Financial Times writers Colby Smith and Stephanie Stacey reported yesterday that, "The dollar hit a three-month low on Tuesday and US Treasury yields slid as investors grew increasingly confident that…
Reuters writers Alan Charlish and Marek Strzelecki reported today that, “The first trucks carrying Ukrainian food products including corn and eggs were bound to start transit via Poland to the Netherlands on Friday morning, a Polish customs official said, as rules allowing the shipments took effect overnight.
“The rules brought an end to a ban that was introduced without notice on April 15 leaving many companies with goods stranded across the border in Ukraine.”
The Reuters article explained that, “Several central European countries affected by a glut of Ukrainian agricultural imports that have suppressed prices for local producers have introduced bans on imports from Ukraine this week.
“Poland, the first country to act, went further by also banning the transit of such goods.
“However, on Tuesday an agreement was reached with Ukraine to allow transit to resume using sealed containers that will travel in convoys.”
And Reuters writers Boldizsar Gyori and Krisztina reported yesterday that, “Hungary called on Thursday for ‘progressive’ aid from the EU to help move Ukraine’s grain through central European countries whose farmers are having to compete with its cheaper imports.”
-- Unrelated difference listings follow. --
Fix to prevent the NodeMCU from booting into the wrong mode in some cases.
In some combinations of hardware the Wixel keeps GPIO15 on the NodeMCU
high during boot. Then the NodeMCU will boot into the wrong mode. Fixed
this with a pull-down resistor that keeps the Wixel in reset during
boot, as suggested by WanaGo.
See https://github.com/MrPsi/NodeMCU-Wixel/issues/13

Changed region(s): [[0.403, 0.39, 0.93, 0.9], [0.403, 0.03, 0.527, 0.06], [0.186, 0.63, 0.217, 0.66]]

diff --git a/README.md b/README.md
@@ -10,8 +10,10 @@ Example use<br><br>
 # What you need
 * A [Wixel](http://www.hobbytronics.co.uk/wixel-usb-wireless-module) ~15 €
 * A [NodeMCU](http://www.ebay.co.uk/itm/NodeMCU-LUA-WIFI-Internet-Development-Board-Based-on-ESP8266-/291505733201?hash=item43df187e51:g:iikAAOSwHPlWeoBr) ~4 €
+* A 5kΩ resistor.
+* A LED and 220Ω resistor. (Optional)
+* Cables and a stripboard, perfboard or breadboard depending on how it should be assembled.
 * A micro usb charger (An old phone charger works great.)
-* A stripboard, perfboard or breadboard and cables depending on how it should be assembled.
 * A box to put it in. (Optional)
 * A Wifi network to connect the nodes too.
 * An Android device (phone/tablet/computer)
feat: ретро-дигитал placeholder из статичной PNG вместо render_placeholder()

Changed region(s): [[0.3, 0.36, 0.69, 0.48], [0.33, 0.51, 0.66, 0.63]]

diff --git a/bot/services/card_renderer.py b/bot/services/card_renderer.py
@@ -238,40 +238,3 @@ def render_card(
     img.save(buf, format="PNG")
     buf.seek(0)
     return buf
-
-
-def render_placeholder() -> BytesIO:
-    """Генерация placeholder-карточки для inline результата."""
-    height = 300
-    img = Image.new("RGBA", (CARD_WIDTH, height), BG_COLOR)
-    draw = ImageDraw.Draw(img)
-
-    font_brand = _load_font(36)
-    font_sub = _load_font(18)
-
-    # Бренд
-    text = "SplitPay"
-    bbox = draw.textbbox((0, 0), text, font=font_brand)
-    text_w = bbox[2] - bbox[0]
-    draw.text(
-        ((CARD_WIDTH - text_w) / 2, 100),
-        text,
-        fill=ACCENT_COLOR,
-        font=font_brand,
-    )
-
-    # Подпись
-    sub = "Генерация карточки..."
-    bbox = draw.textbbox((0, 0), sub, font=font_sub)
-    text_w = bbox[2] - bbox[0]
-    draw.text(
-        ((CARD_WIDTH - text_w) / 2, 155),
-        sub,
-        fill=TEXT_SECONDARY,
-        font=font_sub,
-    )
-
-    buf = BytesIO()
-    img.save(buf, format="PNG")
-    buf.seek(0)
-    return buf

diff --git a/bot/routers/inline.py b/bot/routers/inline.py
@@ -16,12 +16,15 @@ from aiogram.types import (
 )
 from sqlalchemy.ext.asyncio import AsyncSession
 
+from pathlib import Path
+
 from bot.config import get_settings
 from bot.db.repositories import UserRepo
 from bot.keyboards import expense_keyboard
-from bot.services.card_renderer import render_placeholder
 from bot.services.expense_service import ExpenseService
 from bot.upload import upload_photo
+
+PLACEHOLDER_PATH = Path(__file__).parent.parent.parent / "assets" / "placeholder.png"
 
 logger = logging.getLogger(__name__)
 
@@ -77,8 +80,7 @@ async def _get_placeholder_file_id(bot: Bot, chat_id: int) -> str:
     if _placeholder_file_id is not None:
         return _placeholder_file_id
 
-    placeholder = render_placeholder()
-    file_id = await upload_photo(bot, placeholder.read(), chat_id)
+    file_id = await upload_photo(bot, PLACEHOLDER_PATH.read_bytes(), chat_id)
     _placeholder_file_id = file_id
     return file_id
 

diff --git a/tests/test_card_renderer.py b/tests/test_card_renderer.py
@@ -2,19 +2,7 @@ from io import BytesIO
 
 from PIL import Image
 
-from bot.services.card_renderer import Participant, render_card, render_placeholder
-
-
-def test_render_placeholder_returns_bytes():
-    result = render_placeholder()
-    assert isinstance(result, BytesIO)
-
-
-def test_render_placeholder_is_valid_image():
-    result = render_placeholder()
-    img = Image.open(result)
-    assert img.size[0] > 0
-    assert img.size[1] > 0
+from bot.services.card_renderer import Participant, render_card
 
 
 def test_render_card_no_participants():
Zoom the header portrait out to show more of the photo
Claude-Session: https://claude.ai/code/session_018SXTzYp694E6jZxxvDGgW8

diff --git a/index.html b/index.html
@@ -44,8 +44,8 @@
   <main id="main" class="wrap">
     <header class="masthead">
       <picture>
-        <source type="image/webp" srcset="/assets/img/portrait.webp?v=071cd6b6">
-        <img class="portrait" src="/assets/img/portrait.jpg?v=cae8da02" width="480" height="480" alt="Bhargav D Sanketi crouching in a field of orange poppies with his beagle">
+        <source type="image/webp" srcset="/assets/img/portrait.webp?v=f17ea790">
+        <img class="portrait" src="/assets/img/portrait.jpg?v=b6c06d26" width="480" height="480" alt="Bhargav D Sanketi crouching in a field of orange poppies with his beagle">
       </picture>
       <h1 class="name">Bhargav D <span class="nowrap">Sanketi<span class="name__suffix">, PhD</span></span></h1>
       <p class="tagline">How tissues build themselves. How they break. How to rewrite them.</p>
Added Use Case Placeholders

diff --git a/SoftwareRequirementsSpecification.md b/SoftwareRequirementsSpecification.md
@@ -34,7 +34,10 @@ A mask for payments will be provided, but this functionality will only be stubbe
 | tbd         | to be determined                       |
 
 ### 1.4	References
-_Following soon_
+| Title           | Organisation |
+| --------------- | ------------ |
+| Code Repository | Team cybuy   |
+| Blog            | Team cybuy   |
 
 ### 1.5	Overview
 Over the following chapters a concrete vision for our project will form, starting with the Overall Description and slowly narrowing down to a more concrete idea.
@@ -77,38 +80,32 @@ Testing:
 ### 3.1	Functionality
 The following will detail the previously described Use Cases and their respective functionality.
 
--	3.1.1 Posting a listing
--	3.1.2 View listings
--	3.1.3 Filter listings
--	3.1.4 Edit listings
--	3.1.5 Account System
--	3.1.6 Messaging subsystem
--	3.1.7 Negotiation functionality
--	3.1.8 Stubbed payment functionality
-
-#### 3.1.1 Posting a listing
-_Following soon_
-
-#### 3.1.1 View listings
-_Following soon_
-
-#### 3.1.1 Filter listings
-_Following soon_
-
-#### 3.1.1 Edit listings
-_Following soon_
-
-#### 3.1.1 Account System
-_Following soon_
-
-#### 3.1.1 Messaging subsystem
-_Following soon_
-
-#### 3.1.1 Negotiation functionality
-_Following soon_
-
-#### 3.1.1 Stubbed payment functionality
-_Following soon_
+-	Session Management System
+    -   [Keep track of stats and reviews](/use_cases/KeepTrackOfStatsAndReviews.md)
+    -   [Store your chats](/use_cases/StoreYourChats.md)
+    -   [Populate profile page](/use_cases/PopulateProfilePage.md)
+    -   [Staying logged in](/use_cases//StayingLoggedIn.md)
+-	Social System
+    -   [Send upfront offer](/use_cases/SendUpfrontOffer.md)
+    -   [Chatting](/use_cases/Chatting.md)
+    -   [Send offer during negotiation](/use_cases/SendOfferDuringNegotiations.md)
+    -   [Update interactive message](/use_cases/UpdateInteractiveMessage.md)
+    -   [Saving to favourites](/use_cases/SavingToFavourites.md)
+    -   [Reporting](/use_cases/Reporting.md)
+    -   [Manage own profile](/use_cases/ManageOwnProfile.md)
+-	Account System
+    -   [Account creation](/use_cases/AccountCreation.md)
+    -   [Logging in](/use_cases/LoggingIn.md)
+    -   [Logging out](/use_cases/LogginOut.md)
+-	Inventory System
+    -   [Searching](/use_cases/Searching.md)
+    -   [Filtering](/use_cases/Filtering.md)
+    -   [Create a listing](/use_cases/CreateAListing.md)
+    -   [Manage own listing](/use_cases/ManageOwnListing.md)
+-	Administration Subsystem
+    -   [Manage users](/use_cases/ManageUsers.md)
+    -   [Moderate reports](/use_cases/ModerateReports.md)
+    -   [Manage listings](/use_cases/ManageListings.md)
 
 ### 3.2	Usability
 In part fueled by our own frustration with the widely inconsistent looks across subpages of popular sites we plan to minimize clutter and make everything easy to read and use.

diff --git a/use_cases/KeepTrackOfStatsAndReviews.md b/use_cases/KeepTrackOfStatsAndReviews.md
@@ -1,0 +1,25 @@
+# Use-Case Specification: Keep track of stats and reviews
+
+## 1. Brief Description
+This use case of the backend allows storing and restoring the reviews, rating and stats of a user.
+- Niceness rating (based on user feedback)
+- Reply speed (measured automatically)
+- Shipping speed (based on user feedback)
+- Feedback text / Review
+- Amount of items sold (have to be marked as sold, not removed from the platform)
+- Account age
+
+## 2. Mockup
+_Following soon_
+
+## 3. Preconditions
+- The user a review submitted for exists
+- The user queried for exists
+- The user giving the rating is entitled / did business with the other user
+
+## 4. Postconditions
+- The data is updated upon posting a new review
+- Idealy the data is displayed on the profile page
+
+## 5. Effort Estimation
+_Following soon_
The article added that, “[Agriculture Minister Istvan Nagy] had said on Wednesday that Budapest will continue to allow the transit of Ukrainian grain through Hungary, ensuring the departure of shipments ‘in a controlled manner.'”
Elsewhere, Reuters writers Gergely Szakacs and Boldizsar Gyori reported today that, “The Hungarian Grain and Feed Association said on Friday it opposed the government’s ban on grain and oilseed imports from neighbouring Ukraine, adding that the restrictions will hit feed makers and industrial users in Hungary.”
The article pointed out that, “The Central European country was not the first one to impose restrictions on Ukraine’s food products, with Poland being first and Slovakia and Bulgaria quickly following suit.”
Also today, Reuters writer Luiza Ilie reported that, “Romania will not unilaterally ban the import of Ukrainian grain and will wait for the European Commission to enforce measures to help central and eastern European farmers, Agriculture Minister Petre Daea said on Friday.”
“Romania is the only one of five central and eastern European states that has stopped short of banning imports of Ukrainian grains, while tightening controls at border checkpoints,” the article said.
More broadly, New York Times writer Patricia Cohen reported in today’s paper that, “In Britain, food prices were up 19 percent last month from the previous year. In Spain, farmers are worried that a lack of rainfall will irreversibly damage wheat and barley production. And in West and Central Africa, record numbers of people are facing potentially dire food shortages.
Nonetheless, a handful of European nations including Poland and Hungary have blocked the entry of farm products from Ukraine — one of the world’s biggest grain exporters — arguing that the flood of cheap imports is ruining local farmers. Now, to quell the rising discord, the European Union is considering a temporary ban on grain imports to five nations.
“The combination of spiraling prices for consumers in one part of the world and plummeting incomes for farmers in another illustrates the maddening complexities of the global food market.”
The Times article explained that, “With sea shipments from Ukrainian ports blocked or restricted by Russian forces, the European Union suspended tariffs and quotas on food from Ukraine and rushed to transport as much as possible by rail and truck through neighboring countries. The idea was to create an alternate pathway that would funnel grain from Ukraine’s breadbasket to the Middle East, Africa and parts of Asia, where it was most needed.
“The plan worked, at least to some degree, easing anxieties over shortages. Food prices have dropped by more than 20 percent from a peak in March 2022, according to a food price index calculated by the United Nations Food and Agriculture Organization.
“Much of the Ukrainian grain was getting to far-off markets by traveling through Poland, Romania, Slovakia and Hungary, as well as Bulgaria — but not all of it. And that is what has set off the tensions.”
Today’s article added that, “The prohibitions on Ukrainian grain to neighboring countries come at the same time that Russia is threatening to back out of a deal brokered by the United Nations and Turkey to allow grain shipments to leave Ukraine’s Black Sea ports. That deal is set to expire on May 18, although talks about an extension are continuing.”
Meanwhile, Reuters writer Pavel Polityuk reported today that, “Ukrainian farms had sown the first million hectares of spring grains by April 21, agriculture ministry data showed on Friday.”